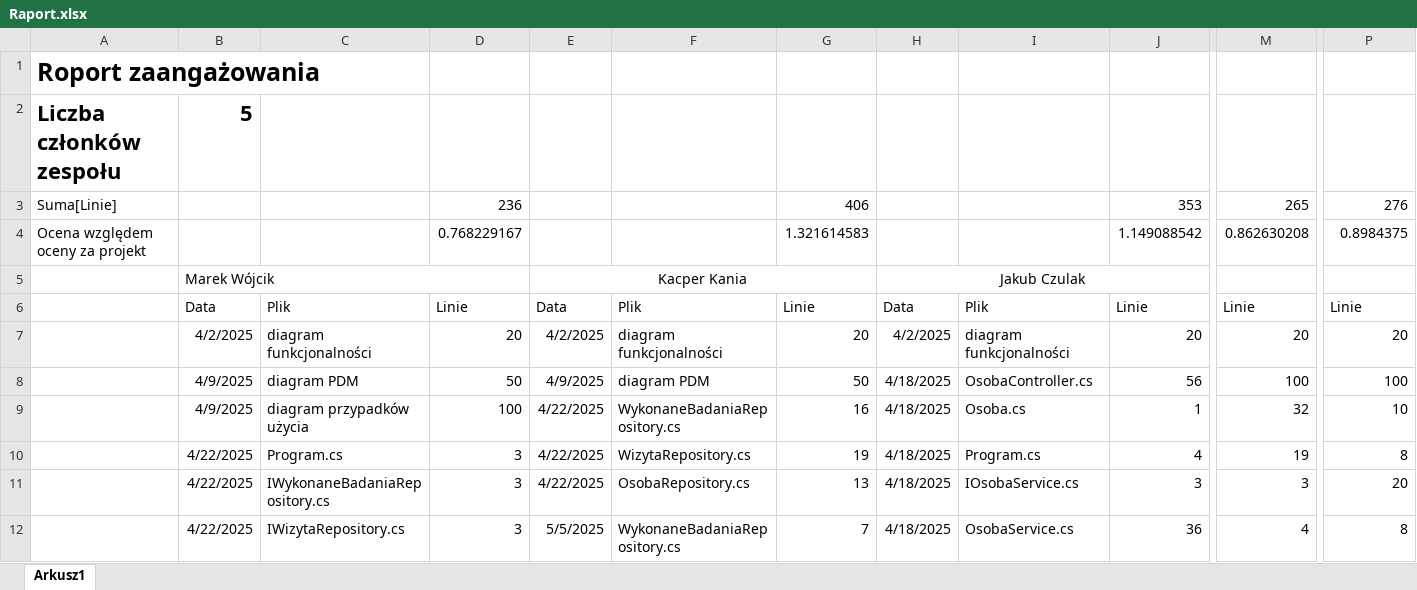
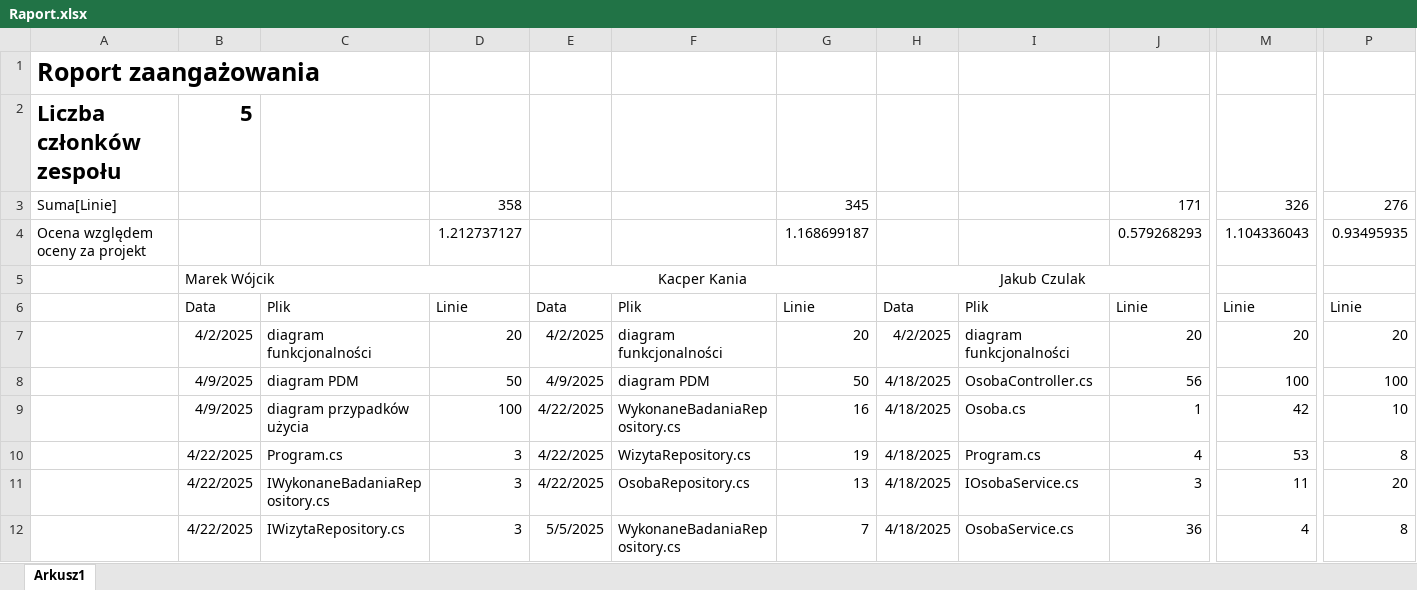
Before and after one commit to MarWoj744/Projekt-Przychodnia, an Excel workbook: Raport.xlsx, sheet Arkusz1, drawn as a sheet; only a part is shown, gaps mark what is left out; values as stored, in another font and other column widths than the file's, no borders; removed rows and columns are numbered as before the commit, all else as after; rows hold the shown columns only; the diff covers the shown part only; the diff names each change by its address in the sheet, - before the commit and + after, or states it on an @@ line.

Commit message:
Update Raport.xlsx

```diff
--- a/Raport.xlsx (sheet Arkusz1)
+++ b/Raport.xlsx (sheet Arkusz1)
-D3: 236
+D3: 358
-G3: 406
+G3: 345
-J3: 353
+J3: 171
-M3: 265
+M3: 326
-row 4: Ocena względem oceny za projekt |  |  | 0.768229167 |  |  | 1.321614583 |  |  | 1.149088542 | 0.862630208 | 0.8984375
+row 4: Ocena względem oceny za projekt |  |  | 1.212737127 |  |  | 1.168699187 |  |  | 0.579268293 | 1.104336043 | 0.93495935
-M9: 32
+M9: 42
-M10: 19
+M10: 53
-M11: 3
+M11: 11
```
Also changed, not shown: 15 added rows, 10 removed rows and 27 edited cells elsewhere in this sheet.
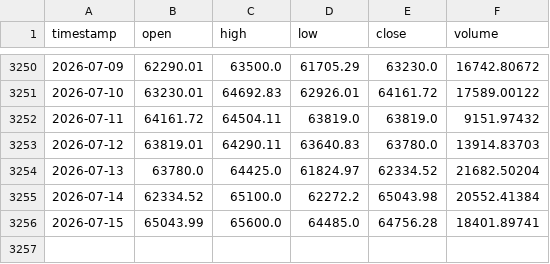
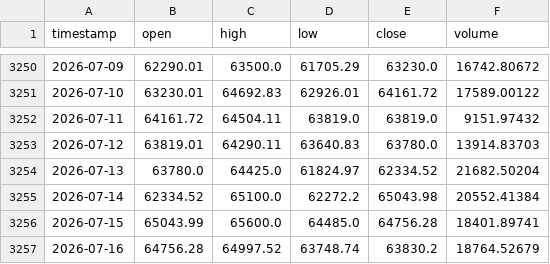
Before and after one commit to tpt309031/Elab, a CSV file: data/cache/BTCUSDT_1d.csv, drawn as a sheet; only a part is shown, gaps mark what is left out.

```diff
--- a/data/cache/BTCUSDT_1d.csv
+++ b/data/cache/BTCUSDT_1d.csv
@@ -3256 +3256,2 @@ timestamp,open,high,low,close,volume
 2026-07-15,65043.99,65600.0,64485.0,64756.28,18401.89741
+2026-07-16,64756.28,64997.52,63748.74,63830.2,18764.52679
```
Also changed, not shown: data/cache/BTCUSDT_4h.csv, 4 other files.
━━━━━━━━━━━━━━━━━━━━
Copy every record exactly as it appears, apart from any pictures.

__TASK RESPONSE__:
Before and after one commit to MarWoj744/Projekt-Przychodnia, an Excel workbook: Raport.xlsx, sheet Arkusz1, drawn as a sheet; only a part is shown, gaps mark what is left out; values as stored, in another font and other column widths than the file's, no borders; removed rows and columns are numbered as before the commit, all else as after; rows hold the shown columns only; the diff covers the shown part only; the diff names each change by its address in the sheet, - before the commit and + after, or states it on an @@ line.

Commit message:
Update Raport.xlsx

```diff
--- a/Raport.xlsx (sheet Arkusz1)
+++ b/Raport.xlsx (sheet Arkusz1)
-D3: 236
+D3: 358
-G3: 406
+G3: 345
-J3: 353
+J3: 171
-M3: 265
+M3: 326
-row 4: Ocena względem oceny za projekt |  |  | 0.768229167 |  |  | 1.321614583 |  |  | 1.149088542 | 0.862630208 | 0.8984375
+row 4: Ocena względem oceny za projekt |  |  | 1.212737127 |  |  | 1.168699187 |  |  | 0.579268293 | 1.104336043 | 0.93495935
-M9: 32
+M9: 42
-M10: 19
+M10: 53
-M11: 3
+M11: 11
```
Also changed, not shown: 15 added rows, 10 removed rows and 27 edited cells elsewhere in this sheet.
Before and after one commit to tpt309031/Elab, a CSV file: data/cache/BTCUSDT_1d.csv, drawn as a sheet; only a part is shown, gaps mark what is left out.

```diff
--- a/data/cache/BTCUSDT_1d.csv
+++ b/data/cache/BTCUSDT_1d.csv
@@ -3256 +3256,2 @@ timestamp,open,high,low,close,volume
 2026-07-15,65043.99,65600.0,64485.0,64756.28,18401.89741
+2026-07-16,64756.28,64997.52,63748.74,63830.2,18764.52679
```
Also changed, not shown: data/cache/BTCUSDT_4h.csv, 4 other files.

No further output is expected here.